Legal Library

Royal v. North Carolina

Overview

On December 9, 1999, a broad coalition of North Carolina citizens and organizations filed suit in state court in Raleigh charging that the campaign finance system for North Carolina's state elections violates the rights of non-wealthy voters and candidates. The plaintiffs, including North Carolina's State Conference of NAACP Branches, North Carolina Fair Share, and the North Carolina Alliance for Democracy, say that the current system of private money in elections undermines the rights of non-wealthy citizens to vote and to run for political office. The defendants include the State of North Carolina and the North Carolina Board of Elections.

The lawsuit highlights the electoral races of a number of plaintiffs across the political spectrum who have run for state legislative office and who have faced the money barrier. The plaintiffs argue that the current system of financing North Carolina's state campaigns operates as a "wealth primary," excluding non-wealthy voters and candidates from meaningful participation in elections. Plaintiffs argue that, like the unlawful white primaries of the past, today's wealth primary violates the constitutional guarantee for equal protection for all in the political process. The plaintiffs also argue that their exclusion from the political process violates the North Carolina Constitution's Property Qualifications Clause, a unique provision that prohibits any property qualification from affecting the right to vote or hold office.

Expert analysis of data from the four most recent General Assembly election cycles support the plaintiffs' claim, concluding that the amount of money spent in a race bears a strong and consistent statistical relationship to the proportion of votes a candidate receives. In plain terms, according to the plaintiffs' expert witness Professor Theodore Arrington, chair of the political science department at the University of North Carolina in Charlotte, without money a candidate cannot meaningfully compete.
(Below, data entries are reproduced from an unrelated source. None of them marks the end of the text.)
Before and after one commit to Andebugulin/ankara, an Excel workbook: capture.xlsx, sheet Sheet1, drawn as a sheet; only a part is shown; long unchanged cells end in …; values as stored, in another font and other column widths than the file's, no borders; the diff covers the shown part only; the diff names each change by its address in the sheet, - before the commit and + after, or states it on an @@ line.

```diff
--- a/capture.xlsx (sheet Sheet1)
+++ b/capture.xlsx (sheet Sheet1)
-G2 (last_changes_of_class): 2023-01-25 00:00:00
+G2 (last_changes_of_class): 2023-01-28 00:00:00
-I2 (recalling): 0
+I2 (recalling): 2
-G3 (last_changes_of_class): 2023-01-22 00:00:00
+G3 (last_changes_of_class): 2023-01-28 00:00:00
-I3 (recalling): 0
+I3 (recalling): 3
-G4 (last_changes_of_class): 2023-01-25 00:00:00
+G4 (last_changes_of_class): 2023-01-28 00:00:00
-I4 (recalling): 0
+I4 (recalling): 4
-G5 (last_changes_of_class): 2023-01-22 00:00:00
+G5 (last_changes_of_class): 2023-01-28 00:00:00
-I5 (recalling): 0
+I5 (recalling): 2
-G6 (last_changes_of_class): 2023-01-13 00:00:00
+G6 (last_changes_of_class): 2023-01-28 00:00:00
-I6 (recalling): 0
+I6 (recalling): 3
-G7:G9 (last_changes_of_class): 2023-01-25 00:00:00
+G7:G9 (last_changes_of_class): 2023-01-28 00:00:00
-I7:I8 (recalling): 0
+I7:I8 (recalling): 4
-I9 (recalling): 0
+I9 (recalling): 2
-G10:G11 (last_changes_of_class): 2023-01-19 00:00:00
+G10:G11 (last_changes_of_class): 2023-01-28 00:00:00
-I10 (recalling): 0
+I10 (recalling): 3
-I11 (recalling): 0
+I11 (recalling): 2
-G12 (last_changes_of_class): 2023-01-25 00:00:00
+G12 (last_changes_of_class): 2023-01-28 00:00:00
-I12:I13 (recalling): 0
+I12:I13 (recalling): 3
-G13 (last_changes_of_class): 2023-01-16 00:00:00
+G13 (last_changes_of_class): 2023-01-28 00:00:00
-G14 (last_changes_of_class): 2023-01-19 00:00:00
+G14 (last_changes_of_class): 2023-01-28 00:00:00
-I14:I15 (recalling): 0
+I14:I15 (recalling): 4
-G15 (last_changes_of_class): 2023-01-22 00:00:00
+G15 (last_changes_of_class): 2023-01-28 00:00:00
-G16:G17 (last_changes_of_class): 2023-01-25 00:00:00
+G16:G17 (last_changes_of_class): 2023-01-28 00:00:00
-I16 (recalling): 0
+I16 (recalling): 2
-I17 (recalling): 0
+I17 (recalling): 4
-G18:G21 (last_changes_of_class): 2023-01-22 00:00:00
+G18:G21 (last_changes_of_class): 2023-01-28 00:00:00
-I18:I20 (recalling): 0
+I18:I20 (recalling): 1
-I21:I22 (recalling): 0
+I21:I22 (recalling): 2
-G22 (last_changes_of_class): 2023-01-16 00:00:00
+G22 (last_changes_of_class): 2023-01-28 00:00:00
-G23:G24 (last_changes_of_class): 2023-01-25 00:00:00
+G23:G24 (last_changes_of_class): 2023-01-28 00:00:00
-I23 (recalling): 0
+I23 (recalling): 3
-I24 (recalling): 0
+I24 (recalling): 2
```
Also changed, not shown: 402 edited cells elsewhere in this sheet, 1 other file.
A candidate's ability to raise money, he says, has become more important than the candidate's qualifications or policies.

The plaintiffs argue that the Constitution of North Carolina requires a fairer system. In its most fundamental provisions, that Constitution expressly guarantees the sovereign power of the people and the equality of all persons under the law. It unequivocally requires that all citizens exercise equal political rights in the electoral process. To advance these guarantees, the Constitution of North Carolina mandates that each citizen's participation in self-government be meaningful, fair and free from any qualification based on wealth.

Plaintiffs seek a court order requiring adequate public financing for North Carolina legislative elections "...to allow any and all qualified citizens to meaningfully compete for public office, regardless of their economic status."

In October, 2000, the Superior Court heard oral argument on the defendants' motion to dismiss the case. Almost one year later, on August 2, 2001, the court granted the motion.

The plaintiffs filed a Notice of Appeal and their legal brief in support of the appeal in January 2002. The court will schedule oral argument after all briefing has been completed.